    Friedman, an assistant professor of sociology at the University of Delaware, set out to explore that question by interviewing 25 individuals who are blind. She will present her findings in a study at the 110th Annual Meeting of the American Sociological Association (ASA).

  2. Social Justice & the Next Upward Surge for Unions

    Labor unions have been on the decline for sixty years in the U.S., though they raise wages, decrease inequality, and give voice to workers. Can they rise again?

  3. The Great and the Small: The Impact of Collective Action on the Evolution of Board Interlocks after the Panic of 1907

    Conventional research in organizational theory highlights the role of board interlocks in facilitating business collective action. In this article, I propose that business collective action affects the evolutionary path of interlock networks. In particular, large market players’ response after a collective action to the classic problem of the "exploitation" of the great by the small provides a mechanism for interlocks to evolve.

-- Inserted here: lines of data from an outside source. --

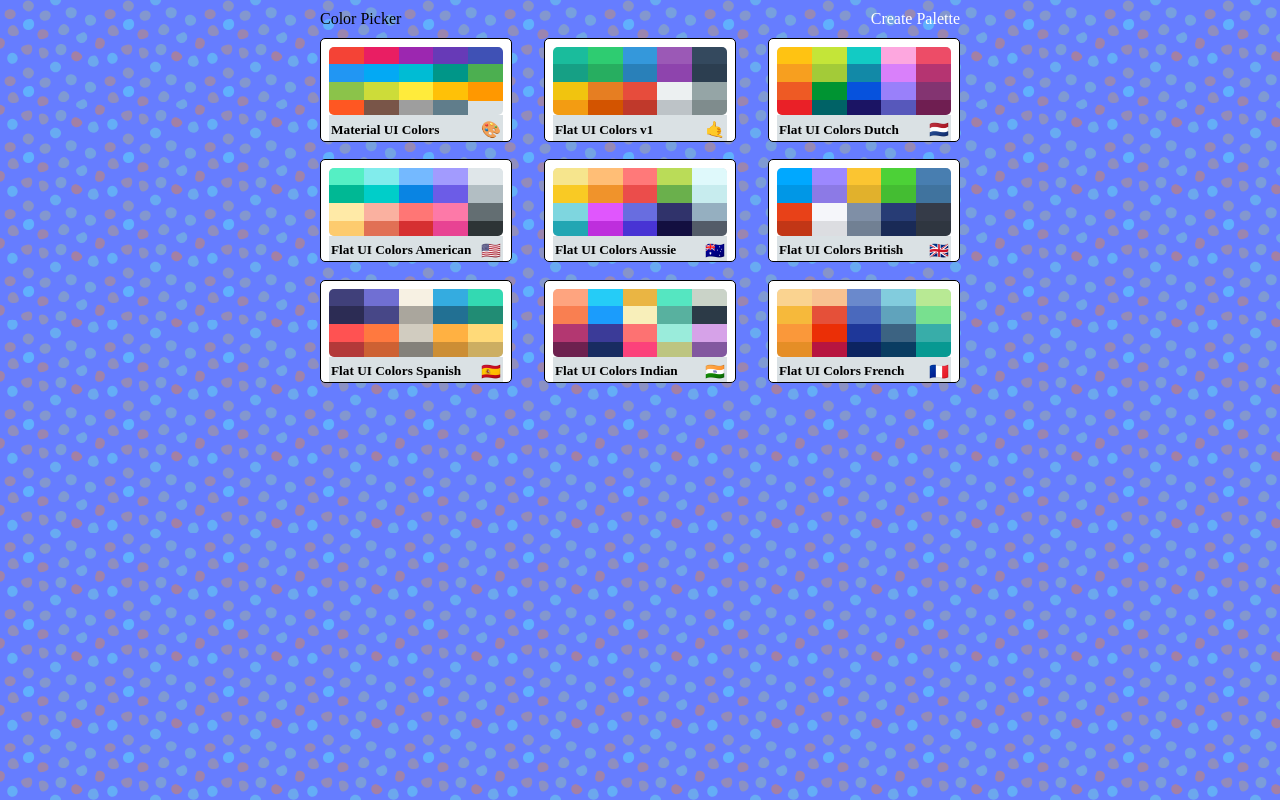
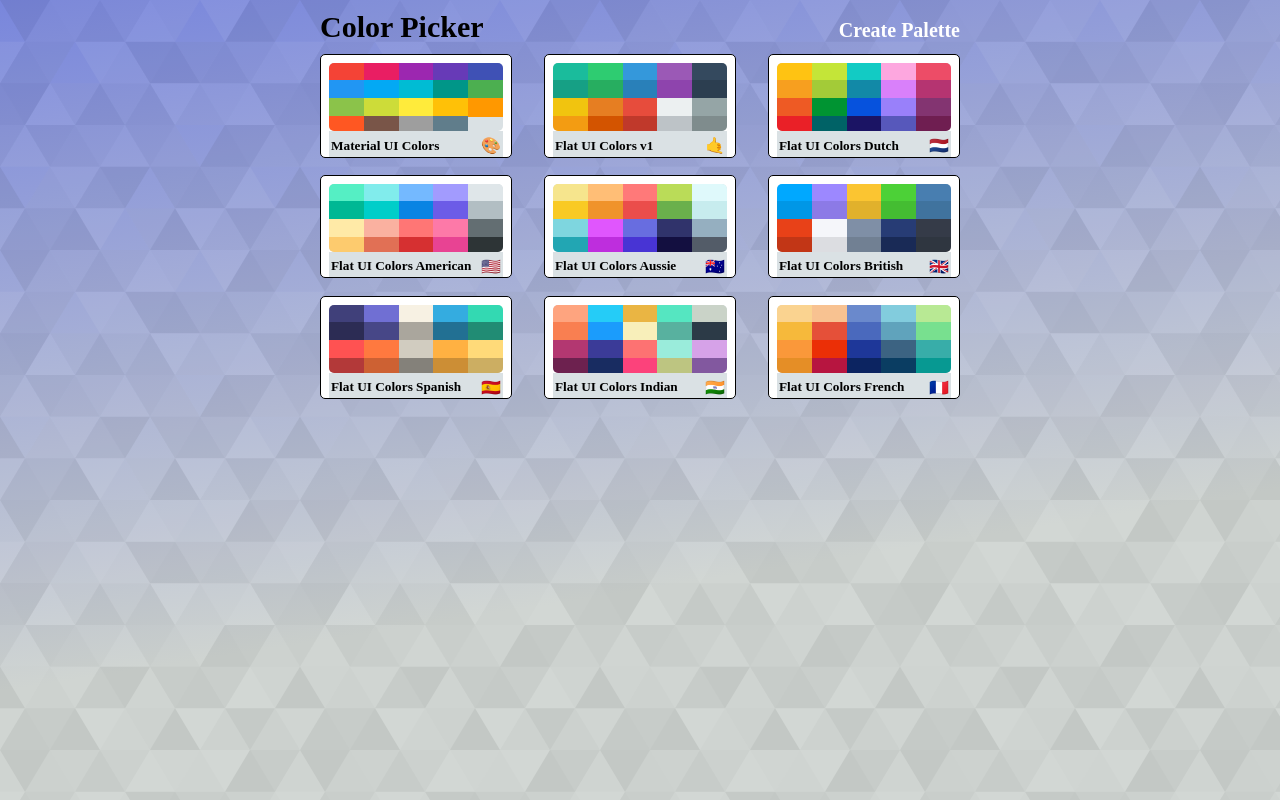
Before and after one commit to rituraj-pritish/color-picker, a React (Create React App) app: page / in a window 1280 px wide. Built offline with nearby package versions, Linux system fonts and the light colour scheme; a web font is replaced by a local one.

Commit message:
changed background

```diff
--- a/src/components/palette-list/PaletteList.js
+++ b/src/components/palette-list/PaletteList.js
@@ -13,10 +13,9 @@
 
 import { withStyles } from '@material-ui/styles';
 import { ListItemText, ListItemAvatar } from '@material-ui/core';
-import styles from './PaletteList.styles'
+import styles from './PaletteList.styles';
 
 const PaletteList = props => {
-
   const [box, setBox] = useState(false);
   const [deletingId, setDeletingId] = useState('');
 
@@ -47,7 +46,9 @@
         <div className={classes.header}>
           <span>Color Picker</span>
           <span className={classes.link}>
-            <Link to='/palette/new'>Create Palette</Link>
+            <Link className={classes.createBtn} to='/palette/new'>
+              Create Palette
+            </Link>
           </span>
         </div>
         <TransitionGroup className={classes.palettes}>
--- a/src/components/palette-list/PaletteList.styles.js
+++ b/src/components/palette-list/PaletteList.styles.js
@@ -35,11 +35,17 @@
   header: {
     margin: '10px 0',
     width: '100%',
+    fontWeight: 'bold',
+    fontSize: '30px',
     display: 'flex',
     [sizes.down('xs')]: {
       height: '3rem',
-      alignItems: 'center'
+      alignItems: 'center',
+      fontSize: '20px'
     }
+  },
+  createBtn: {
+    fontSize: '20px'
   },
   palettes: {
     boxSizing: 'border-box',
```
Also changed, not shown: src/background.svg.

  4. Ripples of Fear: The Diffusion of a Bank Panic

    Community reactions against organizations can be driven by negative information spread through a diffusion process that is distinct from the diffusion of organizational practices. Bank panics offer a classic example of selective diffusion of negative information. Bank panics involve widespread bank runs, although a low proportion of banks experience a run. We develop theory on how organizational similarity, community similarity, and network proximity create selective diffusion paths for resistance against organizations.

  5. The Link between Functional Limitations and Depressive Symptoms: The Explanatory Role of Self-conceptions

    Having more physical limitations predicts greater depressive symptoms. However, relatively few studies examine self-conceptions as potential explanations for this association. Using ordinary least squares regression on panel data collected in Miami-Dade County, Florida (2001 and 2004, N = 1,362), we examine the effect of functional limitations on five dimensions of the self: self-esteem, mastery, mattering, introspection, and emotional reliance.

  6. How Grassroots Groups Lose Political Imagination

    http://ctx.sagepub.com/content/14/1/32.abstract

  7. Fitting In or Standing Out? The Tradeoffs of Structural and Cultural Embeddedness

    A recurring theme in sociological research is the tradeoff between fitting in and standing out. Prior work examining this tension tends to take either a structural or a cultural perspective. We fuse these two traditions to develop a theory of how structural and cultural embeddedness jointly relate to individual attainment within organizations. Given that organizational culture is hard to observe, we develop a novel approach to assessing individuals’ cultural fit with their colleagues based on the language expressed in internal e-mail communications.

  8. The Association between Education and Mortality for Adults with Intellectual Disability

    Journal of Health and Social Behavior, Volume 58, Issue 1, Page 70-85, March 2017.
  9. Habit and the Body: Lessons for Social Theories of Habit from the Experiences of People with Physical Disabilities

    Habitual action has been an important concept in sociological theory insofar as it allows for a conceptualization of action that does not rely on paradigmatic loyalty to a rational decision-making subject. One insight from theories of habit that is of particular importance for understanding how habit structures experience is the idea that habits are always habits in a world: we act in a material environment that is itself constitutive of action.

  10. Doing Diagnosis: Autism, Interaction Order, and the Use of Narrative in Clinical Talk

    This study, with an eye toward the social psychology of diagnosis more generally, is an investigation of how clinicians diagnose children with autism spectrum disorder (ASD). Responding to Hacking’s call for a Goffmanian mode of analysis to complement and balance the emphasis on large-scale transformations and discourses, we examine the narrative way in which clinicians provide evidence to support a diagnostic position.